» **ASSIGNMENT**
Which lines below contain "variable"? Pull them out.

Items from a dataset:
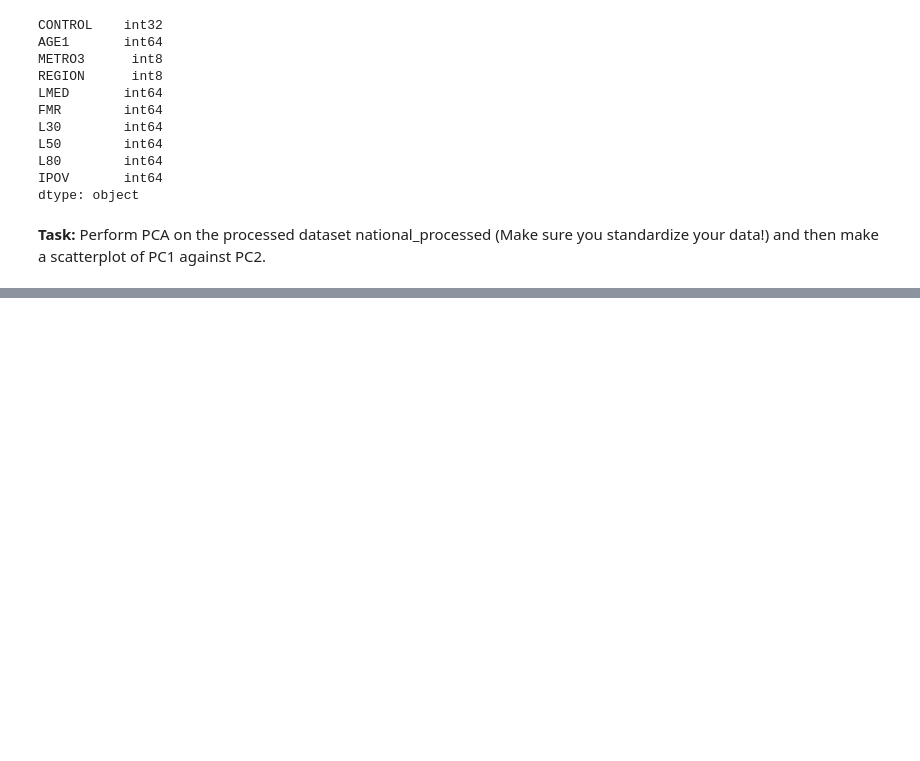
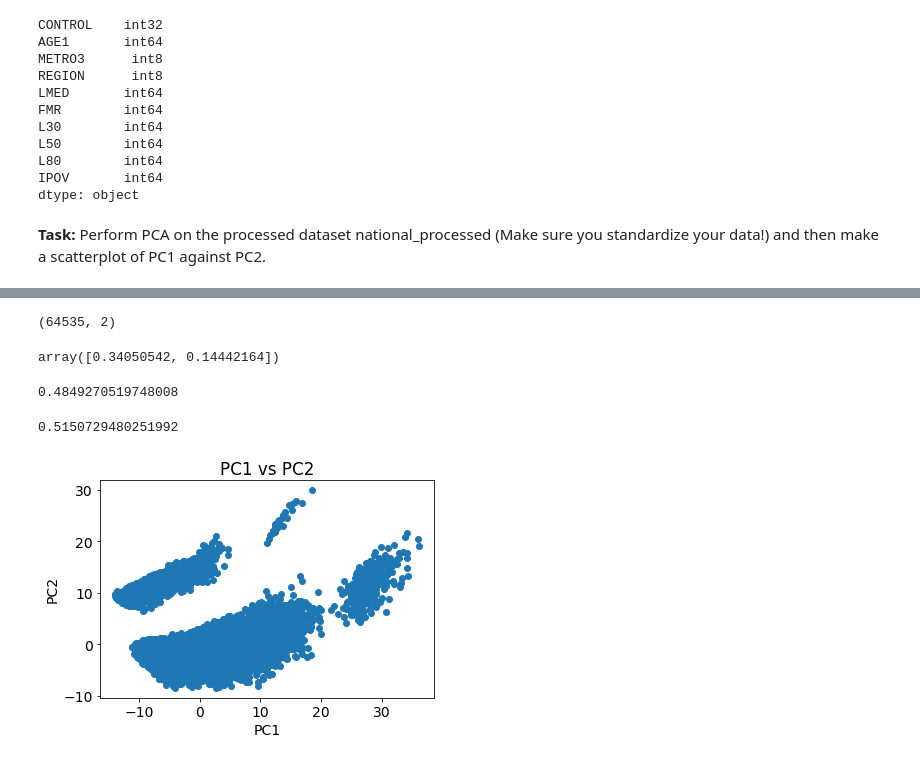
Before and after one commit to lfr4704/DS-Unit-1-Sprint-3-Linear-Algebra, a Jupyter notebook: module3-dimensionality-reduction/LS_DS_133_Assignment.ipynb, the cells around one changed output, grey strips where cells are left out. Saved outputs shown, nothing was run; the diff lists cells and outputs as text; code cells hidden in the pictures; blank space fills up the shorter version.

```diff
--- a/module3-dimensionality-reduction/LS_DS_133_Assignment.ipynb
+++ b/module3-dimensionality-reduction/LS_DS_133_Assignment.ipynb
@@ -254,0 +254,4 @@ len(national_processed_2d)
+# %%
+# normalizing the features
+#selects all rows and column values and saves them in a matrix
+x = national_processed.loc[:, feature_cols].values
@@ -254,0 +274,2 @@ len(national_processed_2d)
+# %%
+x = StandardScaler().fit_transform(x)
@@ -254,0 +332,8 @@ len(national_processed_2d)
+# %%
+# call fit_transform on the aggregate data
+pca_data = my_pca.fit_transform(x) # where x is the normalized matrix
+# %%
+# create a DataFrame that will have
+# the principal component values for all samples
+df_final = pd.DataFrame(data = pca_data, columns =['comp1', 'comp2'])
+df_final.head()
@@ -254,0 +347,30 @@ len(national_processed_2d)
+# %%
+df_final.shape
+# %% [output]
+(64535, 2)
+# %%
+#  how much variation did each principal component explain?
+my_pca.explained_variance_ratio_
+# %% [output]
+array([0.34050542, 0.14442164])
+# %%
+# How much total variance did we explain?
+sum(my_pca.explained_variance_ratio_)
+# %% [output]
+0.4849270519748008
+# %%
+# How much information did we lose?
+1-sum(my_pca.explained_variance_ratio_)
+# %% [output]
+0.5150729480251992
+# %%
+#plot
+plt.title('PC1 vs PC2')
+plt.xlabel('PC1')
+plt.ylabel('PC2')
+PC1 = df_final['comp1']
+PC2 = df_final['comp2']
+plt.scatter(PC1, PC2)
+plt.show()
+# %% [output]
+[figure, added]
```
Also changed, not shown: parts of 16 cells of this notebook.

--

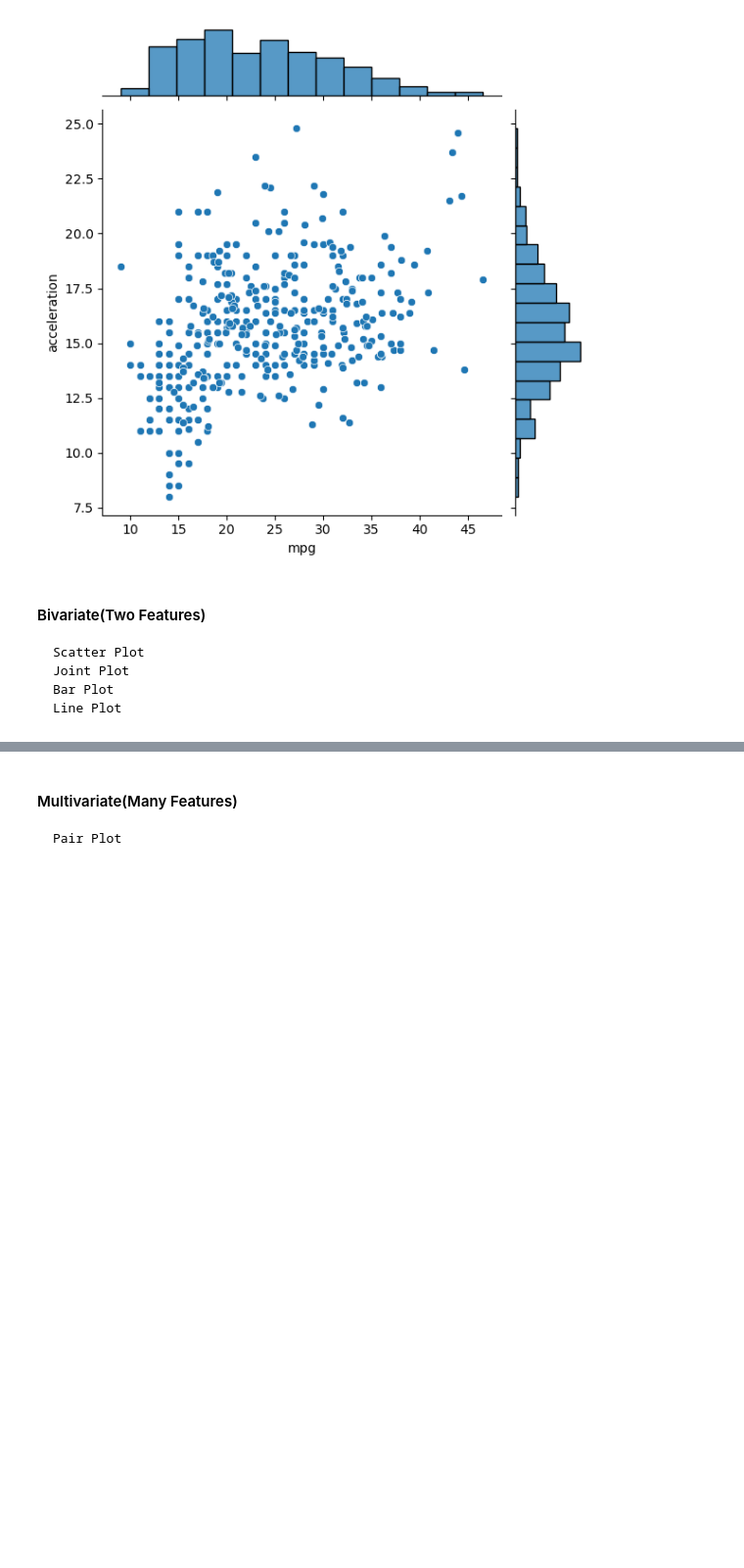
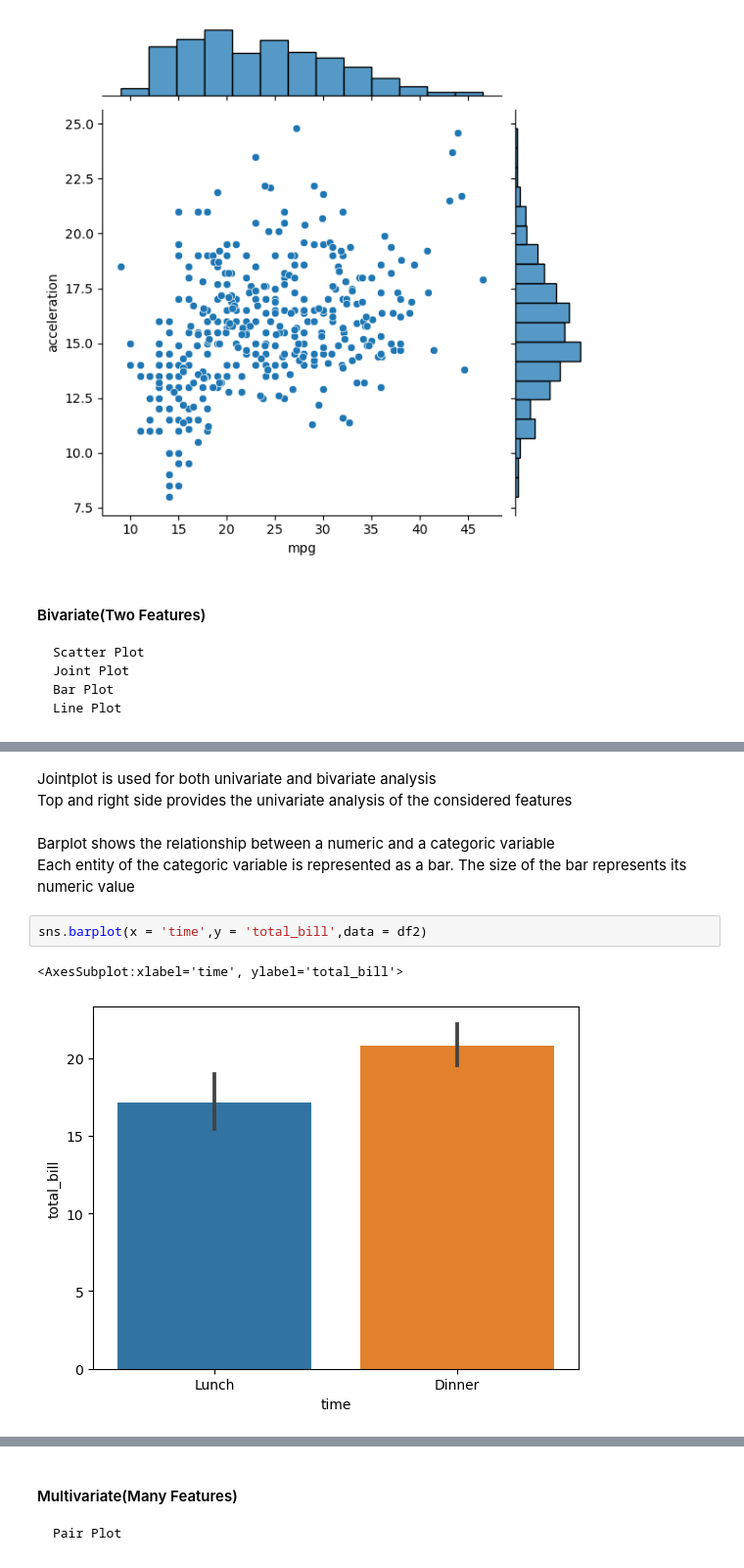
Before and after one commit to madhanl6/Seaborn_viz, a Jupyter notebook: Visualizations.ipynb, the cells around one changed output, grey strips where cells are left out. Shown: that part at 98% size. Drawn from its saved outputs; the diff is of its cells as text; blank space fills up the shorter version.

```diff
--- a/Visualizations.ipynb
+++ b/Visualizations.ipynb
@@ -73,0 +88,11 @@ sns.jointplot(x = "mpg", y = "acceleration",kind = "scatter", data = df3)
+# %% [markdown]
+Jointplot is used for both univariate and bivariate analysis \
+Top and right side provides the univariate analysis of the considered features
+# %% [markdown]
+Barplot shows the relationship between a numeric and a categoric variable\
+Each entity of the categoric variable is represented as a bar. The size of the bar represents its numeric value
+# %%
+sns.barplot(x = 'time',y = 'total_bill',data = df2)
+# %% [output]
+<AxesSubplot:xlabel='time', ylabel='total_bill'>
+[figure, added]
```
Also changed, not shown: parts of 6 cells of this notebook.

» **OUTPUT BELOW**
+Barplot shows the relationship between a numeric and a categoric variable\
+Each entity of the categoric variable is represented as a bar. The size of the bar represents its numeric value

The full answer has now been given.